In September, 1982, I set out on a journey. I left home and when asked when I would return, I could honestly answer, “possibly never.” My whole life had been planned up until that point with school, work, etcétera always being predictable. I wanted for one time in my life to have a blank page in my life and see what would happen and where I would go.
I worked a few Jobs for six months, rarely taking a day off and saved as much money as possible. I was a night attendant at my fathers veterninary hospital, so I was paid a little to sleep there every night. No rent!
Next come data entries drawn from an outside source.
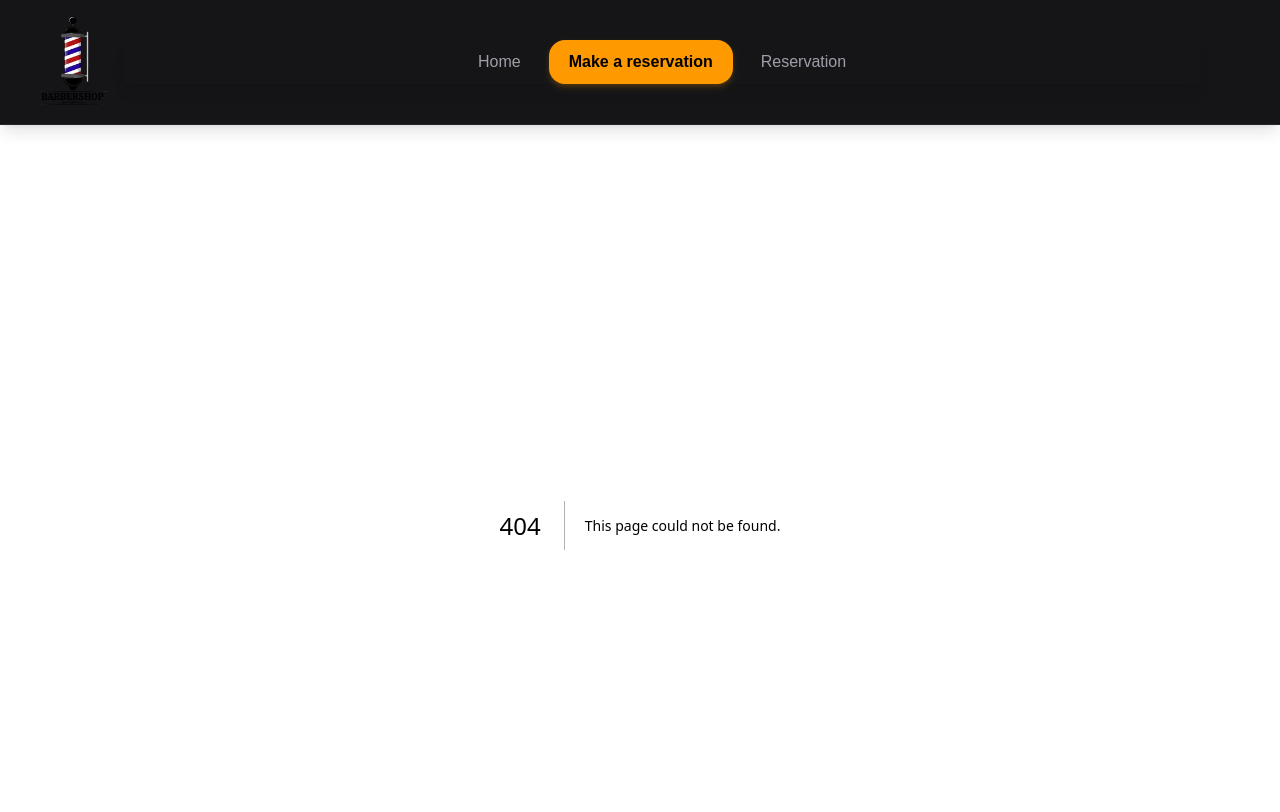
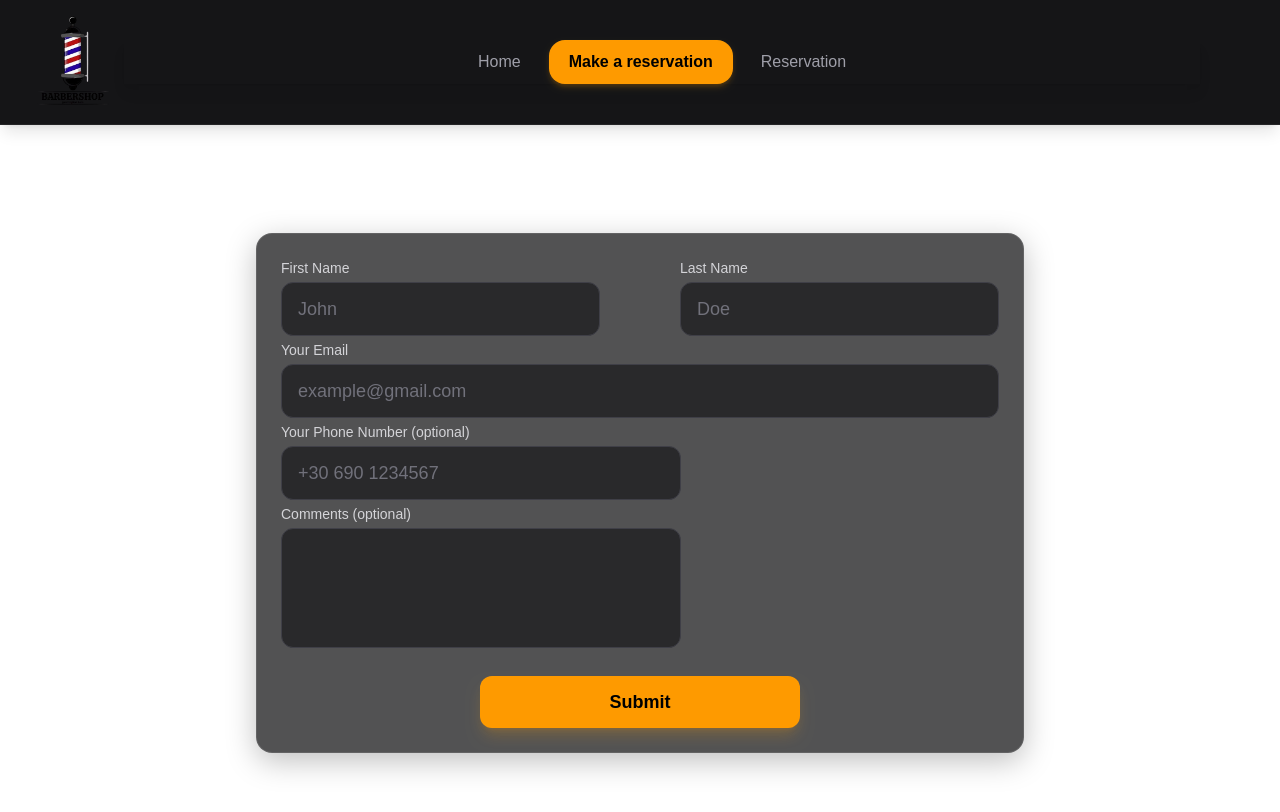
Before and after one commit to pantelis-kl/reservation-app, a Next.js app: page /make-res in a window 1280 px wide. Before the commit this address had no page. Shown: the top 812 px of the page. Built offline with nearby package versions, Linux system fonts and the light colour scheme.

Commit message:
added the forms for the reservation page

```diff
--- /dev/null
+++ b/app/make-res/page.tsx
@@ -0,0 +1,106 @@
+import { createReservation } from "@/actions/actions";
+
+export default function MakeReservarion() {
+  return (
+    <main className="min-h-screen text-white flex flex-col items-center mt-5 px-6">
+      <h1 className="text-4xl md:text-5xl font-bold tracking-tight text-center">
+        Make Your Reservation
+      </h1>
+
+      <form className="mt-10 w-full max-w-3xl" action={createReservation}>
+        <div className="p-6 rounded-2xl flex flex-col gap-1 bg-zinc-950/70 backdrop-blur-2xl border border-white/10 shadow-[0_8px_30px_rgba(0,0,0,0.25)]">
+          <div className="flex flex-row items-center gap-20">
+            <div className="flex flex-col w-full gap-y-1">
+              <label
+                htmlFor="first_name"
+                className="w-28 text-sm font-medium text-zinc-300"
+              >
+                First Name
+              </label>
+
+              <input
+                type="text"
+                id="first_name"
+                required
+                placeholder="John"
+                name="first_name"
+                className="w-full rounded-xl border border-zinc-700 bg-zinc-900/70 px-4 py-3 text-lg text-white outline-none transition-all duration-300 placeholder:text-zinc-500 focus:border-amber-500 focus:ring-1 focus:ring-amber-500/50"
+              />
+            </div>
+
+            <div className="flex flex-col w-full gap-y-1">
+              <label
+                htmlFor="last_name"
+                className="w-28 text-sm font-medium text-zinc-300"
+              >
+                Last Name
+              </label>
+
+              <input
+                type="text"
+                id="last_name"
+                name="last_name"
+                required
+                placeholder="Doe"
+                className="w-full rounded-xl border border-zinc-700 bg-zinc-900/70 px-4 py-3 text-lg text-white outline-none transition-all duration-300 placeholder:text-zinc-500 focus:border-amber-500 focus:ring-1 focus:ring-amber-500/50"
+              />
+            </div>
+          </div>
+          <div className="flex flex-col gap-y-1 w-full">
+            <label
+              htmlFor="email"
+              className="w-28 text-sm font-medium text-zinc-300"
+            >
+              Your Email
+            </label>
+            <input
+              type="email"
+              id="email"
+              name="email"
+              placeholder="example@gmail.com"
+              required
+              className="w-full rounded-xl border border-zinc-700 bg-zinc-900/70 px-4 py-3 text-lg text-white outline-none transition-all duration-300 placeholder:text-zinc-500 focus:border-amber-500 focus:ring-1 focus:ring-amber-500/50"
+            />
+          </div>
+          <div className="flex flex-col w-full gap-y-1">
+            <label
+              htmlFor="phone"
+              className="text-sm font-medium text-zinc-300 w-full"
+            >
+              Your Phone Number (optional)
+            </label>
+            <input
+              type="tel"
+              id="phone"
+              name="phone"
+              pattern="[0-9+\s()-]{7,15}"
+              placeholder="+30 690 1234567"
+              className="w-100 rounded-xl border border-zinc-700 bg-zinc-900/70 px-4 py-3 text-lg text-white outline-none transition-all duration-300 placeholder:text-zinc-500 focus:border-amber-500 focus:ring-1 focus:ring-amber-500/50"
+            />
+          </div>
+          <div className="flex flex-col w-full gap-y-1">
+            <label
+              htmlFor="comments"
+              className="text-sm font-medium w-full text-zinc-300"
+            >
+              Comments (optional)
+            </label>
+            <textarea
+              className="w-100 h-30 rounded-xl resize-none border border-zinc-700 bg-zinc-900/70 px-1 text-lg text-white outline-none transition-all duration-300 placeholder:text-zinc-500 focus:border-amber-500 focus:ring-1 focus:ring-amber-500/50"
+              id="comments"
+              name="comment"
+            ></textarea>
+          </div>
+          <span className="w-full flex items-center justify-center">
+            <button
+              type="submit"
+              className="mt-6 rounded-xl w-80 cursor-pointer bg-amber-500 px-8 py-3 text-lg font-semibold text-black shadow-lg shadow-amber-500/20 transition-all duration-300 hover:bg-amber-400 hover:shadow-amber-500/30 active:scale-95"
+            >
+              Submit
+            </button>
+          </span>
+        </div>
+      </form>
+    </main>
+  );
+}
```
I had studied Spanish, German and Italian in the university, so that hopefully would help. I graduated from the University of Washington with a degree in microbiology and had applied to medical school with some high MCAT scores, but the road beckoned and away I went.
I will tell many more stories from this journey, but today I will address how I ended up working on a pig farm in a small town in Norway called, Rakkestad. On Christmas Eve day, I had taken a boat from Brindissi, Italy to Patra, Greece and then a train into Athens. When I arrived in Athens, I remarkably ran into my old girlfriend’s cousin and a crazy guy from Denmark. We drank some Ouzo that night, a licorice tasting liquor, and I woke up frozen from a cold night with a headache. I did not know that Athens could be so cold. The guy from Denmark told me about a farmer in Norway that hired foreigners every Spring in Norway to work on the farm and gave me his address. He suggested I write him. Of course there were no cell phones at that time and international calls were rare. There also was no internet. Different era. I communicated with my parents via postcards. Anyway, I wrote a five page or so letter to the Norwegian farmer and told him to contact my parents in the USA via a letter if he was interested in hiring me. There was no other way to communicate.
From there I worked on an Olive farm on the island of Crete in a small town called, Drapanias (will detail that in another post) and then spent 45 days travelling around Turkey which was amazing (another post)! Eventually, took a bus from Istanbul, Turkey via Bulgaria and Yugoslavia to arrive at Graz, Austria. I had asked for a drug to help me sleep on the bus. A Young boy in a pharmacy in Istanbul gave me some pills. I woke up in the aisle of the bus with people stepping on me. I was drugged out of my mind. In Austria, I went to an international phone booth and called my parents, who told me to report to Norway on April 1st for a job on the farm. I hitch-hiked and did some share rides via Nurenberg, Germany and Berlin. At the time, Berlin was divided into East and West and East Germans could not leave the country and had a wall to keep them in (I will write about this also later). I found a train that passed through East Germany and then on to Denmark and went to Copenhagen. Eventually I took a boat to Oslo, Norway. It was cold and snowy and I spent a week in a Youth hostel and tried to figure out where Rakkestad, Norway was. Oddly, on the staircase in Norway I ran into a young lady I had worked with in Seattle, Washington. I hurt my back in the hostel lifting my heavy pack. Ultimately I took a train to Rakkestad and got off briefly to see what was there and then headed to a cabin in the woods. The farmer had gotten word that somebody had passed through town asking about him and he set out to find me. A knock came at the door of my cabin and when I opened the door, a man asked,”Are you Jim Boyce?” with a Norwegian accent. Soon we were on the way to his farm. More on my next post from the Farm.